Inspiration can come from unexpected places, and for Ignatius Fox it came when his chickens suddenly laid bigger eggs after breaking into the worm farm.

“So we thought that the worms would give protein to them so we tried giving protein to give the big eggs and it worked,” Ignatius said.

Dr Karl Kruszelnicki, who presented the award, thinks the student’s insight puts him ahead of many adults.

“So we’ve got an 11-year-old person who’s made an observation, accidental observation, then formed a hypothesis and then tested it out as opposed to certain radio jocks who’ll say, gee, it was warm now and it’s colder tonight, therefore there’s no such thing as global warming,” he said.

This is the scientific method in action – ask the question, formulate an answer, devise a test for your answer. That’s what many US states don’t want schools to teach anymore because it’s ‘controversial’.

[BTW, the headlines at ABC can be better than the stories. Humor, for a given meaning of humor, is not discouraged.]


1 Steve Bates { 08.30.12 at 12:59 am }

Good on Australia!

I’ve been reading books and thinking… an unpopular combination in America today. I noticed our local public library, which is on the whole not horrible, has multiple copies of several of Tim LaHaye’s novels in my local branch library alone, but only about four of Richard Dawkins’s books… in the whole HPL system. I’m reading Brian Greene’s popular books, in order; I’m now on The Fabric of the Cosmos… I bought two of his books and received one as a gift, because HPL can’t bother to have sufficient copies of books by one of the finest… and most approachable… science writers in the world today.

Bryan, when you and I were young, American science was great, and I’m not using the term casually. Now, with all the god-botherers in positions of power, it feels as if we’re not even half trying. This isn’t going to cut it. I don’t like the sound of the labels sure to come: America the third-world nation. America the has-been. America the ignorant.

I’ve been trying to think of how to reverse the trend, and wondering if we could sell science as magic: “You think Harry Potter is mystifying? Try quantum entanglement!” Something has to inspire the kids, and Bill Nye, as good as he is, is getting old along with the rest of us…

2 Bryan { 08.30.12 at 11:38 am }

Arthur C. Clarke’s Third Law: “Any sufficiently advanced technology is indistinguishable from magic.”

We just need to sell it that way. I’ve done it with clients who say they want to understand something, but really don’t and are wasting my time without being willing to pay for it.

If they persist, I start them on the road of binary math and transistors as switches. I had a board rigged with toggle switches and LEDs to form a half-adder, then a board using relays, one using transistors, and then a half-adder chip. Too many preferred ‘magic’.
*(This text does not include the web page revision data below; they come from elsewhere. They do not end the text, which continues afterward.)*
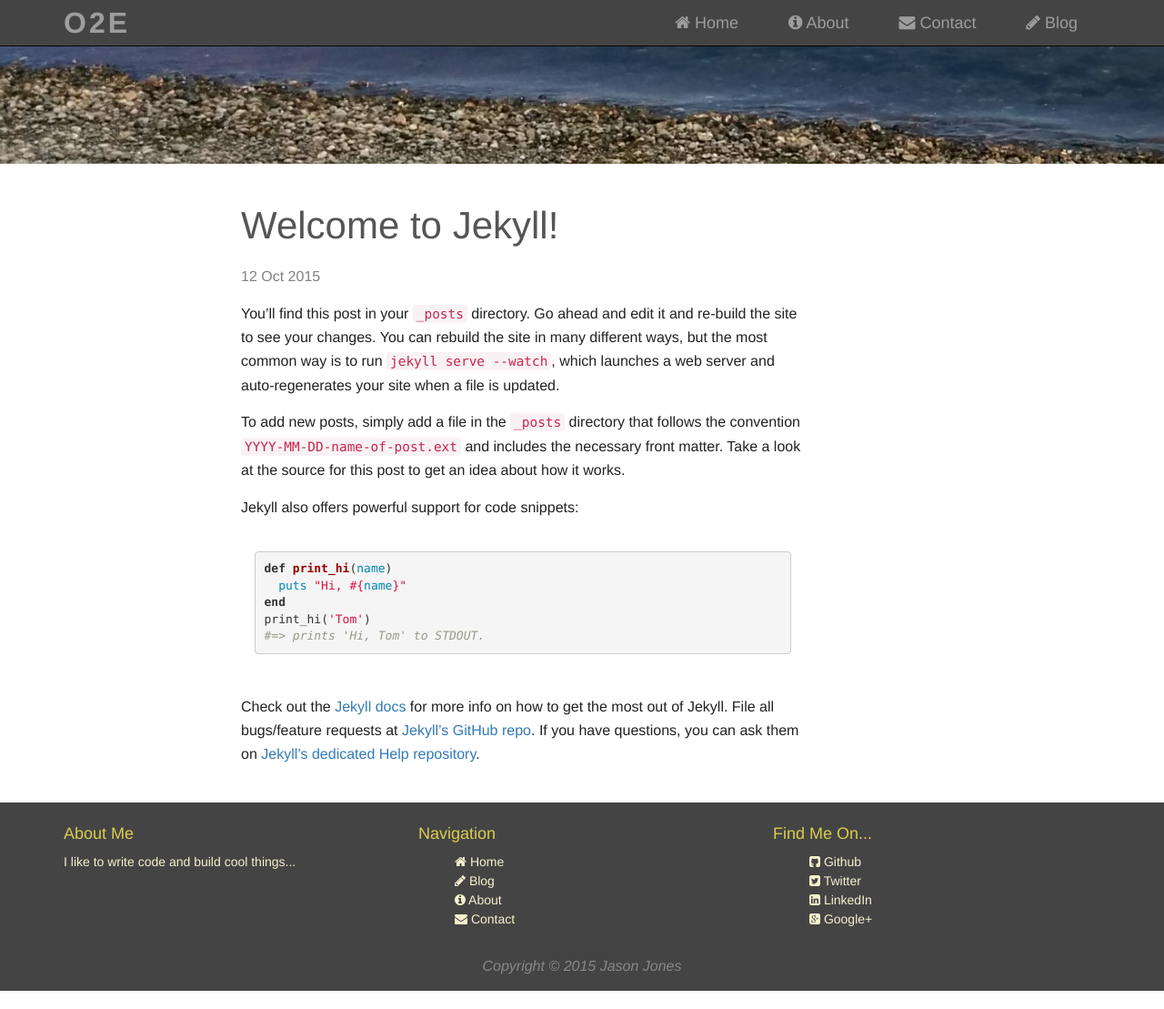
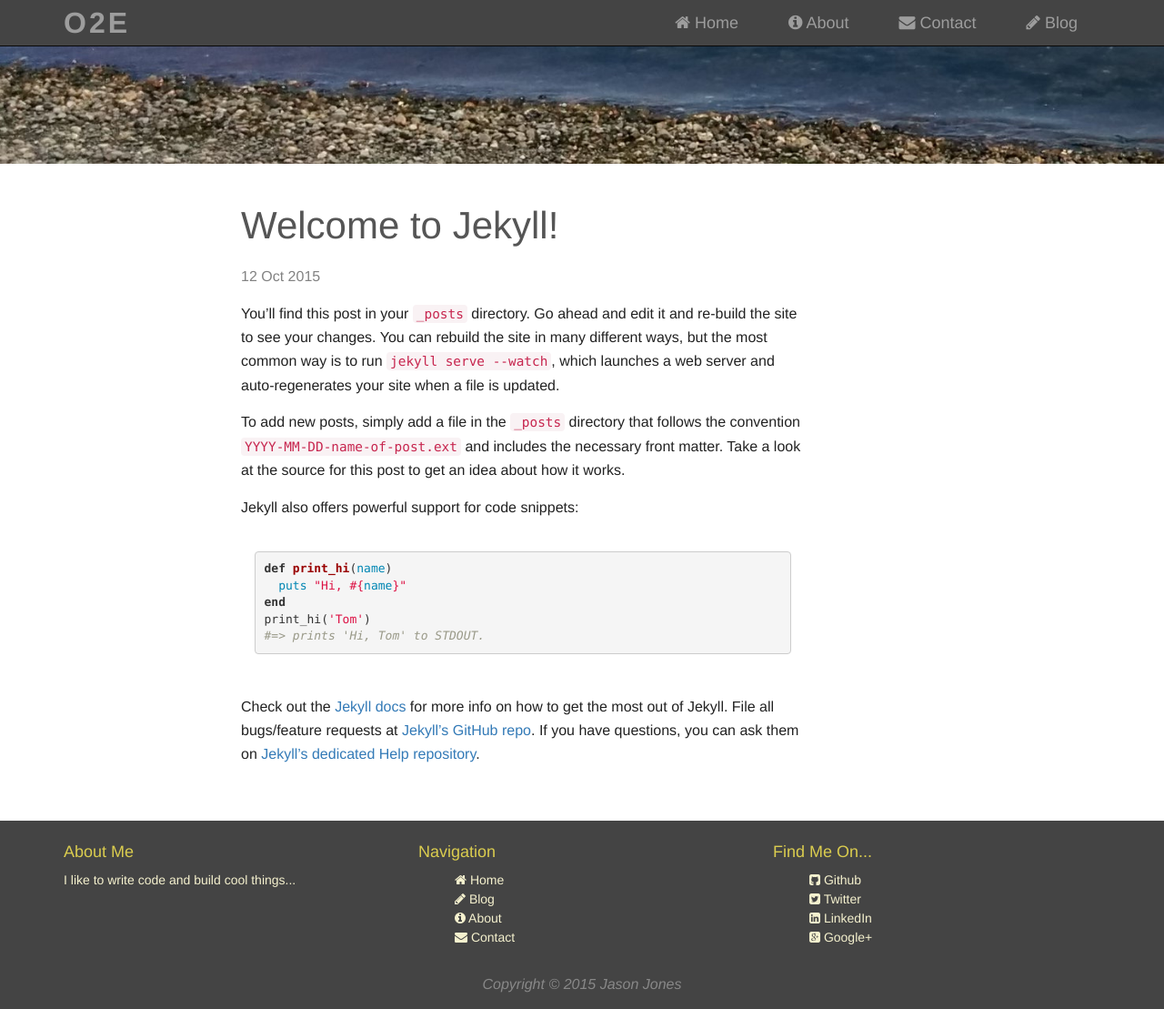
Before and after one commit to jasonsjones/jasonsjones.github.io, a Jekyll site: the page built from _posts/2015-10-12-welcome-to-jekyll.markdown, in a window 1280 px wide and 1109 px high. Shown: the whole window at 91% size. Built offline with Jekyll 4.4.1, drawn with Linux system fonts in a browser that asks for light colours; comment, search, counter and statistics services are not loaded.

Commit message:
Add bottom margin to blog comments

```diff
--- a/_layouts/blog_post.html
+++ b/_layouts/blog_post.html
@@ -21,9 +21,9 @@
             {% if page.comments %}
             <div class="row">
                 <div class="col-sm-offset-2">
-                    <div class="col-sm-8">
+                    <article class="col-sm-8 blog-comments">
                         {% include comments_disqus.html %}
-                    </div>
+                    </article>
                 </div>
             </div>
             {% endif %}
--- a/_sass/_base.scss
+++ b/_sass/_base.scss
@@ -261,3 +261,7 @@
     font-size: 18px;
     color: #828282;
 }
+
+.blog-comments {
+    margin-bottom: 20px;
+}
```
When they made all of the science toys ‘safe’ for kids, they took the fun out. Creating messes and having exciting things happen was what made science interesting. No one wants to take a risk any more, so we are sliding back into the ‘dark ages’ of Puritanism.